## Brief
Print the full listing once more, exactly as given.

───── Dataset extract ─────

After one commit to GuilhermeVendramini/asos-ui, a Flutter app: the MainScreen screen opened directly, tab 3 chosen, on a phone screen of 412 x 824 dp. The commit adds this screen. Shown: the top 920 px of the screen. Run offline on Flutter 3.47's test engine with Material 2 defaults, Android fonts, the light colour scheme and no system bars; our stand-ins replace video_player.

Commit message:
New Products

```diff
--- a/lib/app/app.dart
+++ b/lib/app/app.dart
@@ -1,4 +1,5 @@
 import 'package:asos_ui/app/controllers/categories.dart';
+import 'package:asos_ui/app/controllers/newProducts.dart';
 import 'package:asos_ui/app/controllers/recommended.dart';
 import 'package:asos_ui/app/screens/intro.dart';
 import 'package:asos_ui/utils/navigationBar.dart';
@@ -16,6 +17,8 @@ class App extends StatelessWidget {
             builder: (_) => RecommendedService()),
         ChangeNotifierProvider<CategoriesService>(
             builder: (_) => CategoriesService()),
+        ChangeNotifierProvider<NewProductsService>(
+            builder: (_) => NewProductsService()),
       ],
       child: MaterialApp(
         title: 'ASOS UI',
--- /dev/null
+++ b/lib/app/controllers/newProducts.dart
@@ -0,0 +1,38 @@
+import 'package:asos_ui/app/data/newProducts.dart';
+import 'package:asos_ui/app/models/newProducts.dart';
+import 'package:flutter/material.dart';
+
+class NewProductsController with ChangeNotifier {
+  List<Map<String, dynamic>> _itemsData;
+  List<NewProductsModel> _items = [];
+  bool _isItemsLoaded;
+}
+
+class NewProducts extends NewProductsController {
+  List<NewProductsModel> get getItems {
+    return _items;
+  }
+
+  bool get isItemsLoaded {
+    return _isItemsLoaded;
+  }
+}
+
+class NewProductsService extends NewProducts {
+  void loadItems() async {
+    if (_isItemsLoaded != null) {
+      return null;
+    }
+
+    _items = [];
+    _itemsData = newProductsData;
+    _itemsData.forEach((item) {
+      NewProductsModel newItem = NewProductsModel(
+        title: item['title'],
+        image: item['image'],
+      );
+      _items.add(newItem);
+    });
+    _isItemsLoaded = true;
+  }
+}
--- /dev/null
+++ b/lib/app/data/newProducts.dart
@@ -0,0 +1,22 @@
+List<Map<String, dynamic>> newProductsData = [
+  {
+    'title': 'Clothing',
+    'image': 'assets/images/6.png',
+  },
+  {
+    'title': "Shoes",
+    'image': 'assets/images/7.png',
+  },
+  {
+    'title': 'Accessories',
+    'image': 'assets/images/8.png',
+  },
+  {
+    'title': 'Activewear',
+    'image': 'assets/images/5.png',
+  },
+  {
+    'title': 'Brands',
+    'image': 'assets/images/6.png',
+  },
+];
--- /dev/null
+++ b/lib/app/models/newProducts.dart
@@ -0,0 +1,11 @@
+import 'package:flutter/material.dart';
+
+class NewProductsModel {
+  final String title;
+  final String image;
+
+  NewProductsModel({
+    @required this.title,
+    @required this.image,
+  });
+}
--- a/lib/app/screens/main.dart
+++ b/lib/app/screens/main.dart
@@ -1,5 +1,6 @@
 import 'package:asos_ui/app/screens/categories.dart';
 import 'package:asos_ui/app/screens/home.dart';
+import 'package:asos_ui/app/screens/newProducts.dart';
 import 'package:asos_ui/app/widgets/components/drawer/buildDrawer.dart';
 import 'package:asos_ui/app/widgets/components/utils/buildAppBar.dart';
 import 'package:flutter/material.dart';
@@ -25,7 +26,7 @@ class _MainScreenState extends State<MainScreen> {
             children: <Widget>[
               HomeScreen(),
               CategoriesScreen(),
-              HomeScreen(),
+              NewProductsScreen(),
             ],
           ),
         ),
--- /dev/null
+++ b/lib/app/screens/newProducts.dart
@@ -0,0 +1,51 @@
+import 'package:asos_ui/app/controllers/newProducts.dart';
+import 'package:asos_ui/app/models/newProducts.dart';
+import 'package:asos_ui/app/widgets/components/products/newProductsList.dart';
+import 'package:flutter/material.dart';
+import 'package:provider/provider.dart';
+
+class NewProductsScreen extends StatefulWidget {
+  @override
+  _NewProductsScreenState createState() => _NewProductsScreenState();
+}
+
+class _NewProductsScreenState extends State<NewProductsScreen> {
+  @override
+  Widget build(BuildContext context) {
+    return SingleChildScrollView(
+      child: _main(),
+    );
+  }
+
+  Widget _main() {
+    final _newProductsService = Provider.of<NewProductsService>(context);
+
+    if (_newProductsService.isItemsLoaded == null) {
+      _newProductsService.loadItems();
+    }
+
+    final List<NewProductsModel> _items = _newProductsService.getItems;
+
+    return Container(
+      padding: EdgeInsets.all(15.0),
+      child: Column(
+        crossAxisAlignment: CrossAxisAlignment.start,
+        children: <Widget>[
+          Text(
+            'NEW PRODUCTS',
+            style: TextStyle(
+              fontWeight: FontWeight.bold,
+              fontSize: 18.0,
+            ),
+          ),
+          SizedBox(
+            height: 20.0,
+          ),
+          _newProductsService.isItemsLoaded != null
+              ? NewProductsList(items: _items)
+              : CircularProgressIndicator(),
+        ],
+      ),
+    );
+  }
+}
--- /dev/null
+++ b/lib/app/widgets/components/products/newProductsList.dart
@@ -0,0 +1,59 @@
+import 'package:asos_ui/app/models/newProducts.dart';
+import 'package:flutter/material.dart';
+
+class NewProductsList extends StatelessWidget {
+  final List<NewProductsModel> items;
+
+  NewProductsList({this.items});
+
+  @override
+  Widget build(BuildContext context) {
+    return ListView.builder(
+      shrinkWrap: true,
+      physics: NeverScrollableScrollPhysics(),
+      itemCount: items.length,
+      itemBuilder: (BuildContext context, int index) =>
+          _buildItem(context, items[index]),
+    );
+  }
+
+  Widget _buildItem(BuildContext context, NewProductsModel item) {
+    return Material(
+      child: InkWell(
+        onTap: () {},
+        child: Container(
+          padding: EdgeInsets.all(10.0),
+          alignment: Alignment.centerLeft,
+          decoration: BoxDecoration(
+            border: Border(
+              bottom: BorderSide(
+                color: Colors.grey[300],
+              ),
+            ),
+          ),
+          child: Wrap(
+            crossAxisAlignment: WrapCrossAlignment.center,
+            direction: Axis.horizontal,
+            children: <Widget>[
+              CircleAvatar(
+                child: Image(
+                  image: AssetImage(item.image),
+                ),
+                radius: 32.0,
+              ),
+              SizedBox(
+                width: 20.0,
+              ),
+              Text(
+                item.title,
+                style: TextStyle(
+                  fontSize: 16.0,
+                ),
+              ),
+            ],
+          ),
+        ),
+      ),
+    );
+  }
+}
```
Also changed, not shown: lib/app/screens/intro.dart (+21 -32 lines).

─────

## Final answer
After one commit to GuilhermeVendramini/asos-ui, a Flutter app: the MainScreen screen opened directly, tab 3 chosen, on a phone screen of 412 x 824 dp. The commit adds this screen. Shown: the top 920 px of the screen. Run offline on Flutter 3.47's test engine with Material 2 defaults, Android fonts, the light colour scheme and no system bars; our stand-ins replace video_player.

Commit message:
New Products

```diff
--- a/lib/app/app.dart
+++ b/lib/app/app.dart
@@ -1,4 +1,5 @@
 import 'package:asos_ui/app/controllers/categories.dart';
+import 'package:asos_ui/app/controllers/newProducts.dart';
 import 'package:asos_ui/app/controllers/recommended.dart';
 import 'package:asos_ui/app/screens/intro.dart';
 import 'package:asos_ui/utils/navigationBar.dart';
@@ -16,6 +17,8 @@ class App extends StatelessWidget {
             builder: (_) => RecommendedService()),
         ChangeNotifierProvider<CategoriesService>(
             builder: (_) => CategoriesService()),
+        ChangeNotifierProvider<NewProductsService>(
+            builder: (_) => NewProductsService()),
       ],
       child: MaterialApp(
         title: 'ASOS UI',
--- /dev/null
+++ b/lib/app/controllers/newProducts.dart
@@ -0,0 +1,38 @@
+import 'package:asos_ui/app/data/newProducts.dart';
+import 'package:asos_ui/app/models/newProducts.dart';
+import 'package:flutter/material.dart';
+
+class NewProductsController with ChangeNotifier {
+  List<Map<String, dynamic>> _itemsData;
+  List<NewProductsModel> _items = [];
+  bool _isItemsLoaded;
+}
+
+class NewProducts extends NewProductsController {
+  List<NewProductsModel> get getItems {
+    return _items;
+  }
+
+  bool get isItemsLoaded {
+    return _isItemsLoaded;
+  }
+}
+
+class NewProductsService extends NewProducts {
+  void loadItems() async {
+    if (_isItemsLoaded != null) {
+      return null;
+    }
+
+    _items = [];
+    _itemsData = newProductsData;
+    _itemsData.forEach((item) {
+      NewProductsModel newItem = NewProductsModel(
+        title: item['title'],
+        image: item['image'],
+      );
+      _items.add(newItem);
+    });
+    _isItemsLoaded = true;
+  }
+}
--- /dev/null
+++ b/lib/app/data/newProducts.dart
@@ -0,0 +1,22 @@
+List<Map<String, dynamic>> newProductsData = [
+  {
+    'title': 'Clothing',
+    'image': 'assets/images/6.png',
+  },
+  {
+    'title': "Shoes",
+    'image': 'assets/images/7.png',
+  },
+  {
+    'title': 'Accessories',
+    'image': 'assets/images/8.png',
+  },
+  {
+    'title': 'Activewear',
+    'image': 'assets/images/5.png',
+  },
+  {
+    'title': 'Brands',
+    'image': 'assets/images/6.png',
+  },
+];
--- /dev/null
+++ b/lib/app/models/newProducts.dart
@@ -0,0 +1,11 @@
+import 'package:flutter/material.dart';
+
+class NewProductsModel {
+  final String title;
+  final String image;
+
+  NewProductsModel({
+    @required this.title,
+    @required this.image,
+  });
+}
--- a/lib/app/screens/main.dart
+++ b/lib/app/screens/main.dart
@@ -1,5 +1,6 @@
 import 'package:asos_ui/app/screens/categories.dart';
 import 'package:asos_ui/app/screens/home.dart';
+import 'package:asos_ui/app/screens/newProducts.dart';
 import 'package:asos_ui/app/widgets/components/drawer/buildDrawer.dart';
 import 'package:asos_ui/app/widgets/components/utils/buildAppBar.dart';
 import 'package:flutter/material.dart';
@@ -25,7 +26,7 @@ class _MainScreenState extends State<MainScreen> {
             children: <Widget>[
               HomeScreen(),
               CategoriesScreen(),
-              HomeScreen(),
+              NewProductsScreen(),
             ],
           ),
         ),
--- /dev/null
+++ b/lib/app/screens/newProducts.dart
@@ -0,0 +1,51 @@
+import 'package:asos_ui/app/controllers/newProducts.dart';
+import 'package:asos_ui/app/models/newProducts.dart';
+import 'package:asos_ui/app/widgets/components/products/newProductsList.dart';
+import 'package:flutter/material.dart';
+import 'package:provider/provider.dart';
+
+class NewProductsScreen extends StatefulWidget {
+  @override
+  _NewProductsScreenState createState() => _NewProductsScreenState();
+}
+
+class _NewProductsScreenState extends State<NewProductsScreen> {
+  @override
+  Widget build(BuildContext context) {
+    return SingleChildScrollView(
+      child: _main(),
+    );
+  }
+
+  Widget _main() {
+    final _newProductsService = Provider.of<NewProductsService>(context);
+
+    if (_newProductsService.isItemsLoaded == null) {
+      _newProductsService.loadItems();
+    }
+
+    final List<NewProductsModel> _items = _newProductsService.getItems;
+
+    return Container(
+      padding: EdgeInsets.all(15.0),
+      child: Column(
+        crossAxisAlignment: CrossAxisAlignment.start,
+        children: <Widget>[
+          Text(
+            'NEW PRODUCTS',
+            style: TextStyle(
+              fontWeight: FontWeight.bold,
+              fontSize: 18.0,
+            ),
+          ),
+          SizedBox(
+            height: 20.0,
+          ),
+          _newProductsService.isItemsLoaded != null
+              ? NewProductsList(items: _items)
+              : CircularProgressIndicator(),
+        ],
+      ),
+    );
+  }
+}
--- /dev/null
+++ b/lib/app/widgets/components/products/newProductsList.dart
@@ -0,0 +1,59 @@
+import 'package:asos_ui/app/models/newProducts.dart';
+import 'package:flutter/material.dart';
+
+class NewProductsList extends StatelessWidget {
+  final List<NewProductsModel> items;
+
+  NewProductsList({this.items});
+
+  @override
+  Widget build(BuildContext context) {
+    return ListView.builder(
+      shrinkWrap: true,
+      physics: NeverScrollableScrollPhysics(),
+      itemCount: items.length,
+      itemBuilder: (BuildContext context, int index) =>
+          _buildItem(context, items[index]),
+    );
+  }
+
+  Widget _buildItem(BuildContext context, NewProductsModel item) {
+    return Material(
+      child: InkWell(
+        onTap: () {},
+        child: Container(
+          padding: EdgeInsets.all(10.0),
+          alignment: Alignment.centerLeft,
+          decoration: BoxDecoration(
+            border: Border(
+              bottom: BorderSide(
+                color: Colors.grey[300],
+              ),
+            ),
+          ),
+          child: Wrap(
+            crossAxisAlignment: WrapCrossAlignment.center,
+            direction: Axis.horizontal,
+            children: <Widget>[
+              CircleAvatar(
+                child: Image(
+                  image: AssetImage(item.image),
+                ),
+                radius: 32.0,
+              ),
+              SizedBox(
+                width: 20.0,
+              ),
+              Text(
+                item.title,
+                style: TextStyle(
+                  fontSize: 16.0,
+                ),
+              ),
+            ],
+          ),
+        ),
+      ),
+    );
+  }
+}
```
Also changed, not shown: lib/app/screens/intro.dart (+21 -32 lines).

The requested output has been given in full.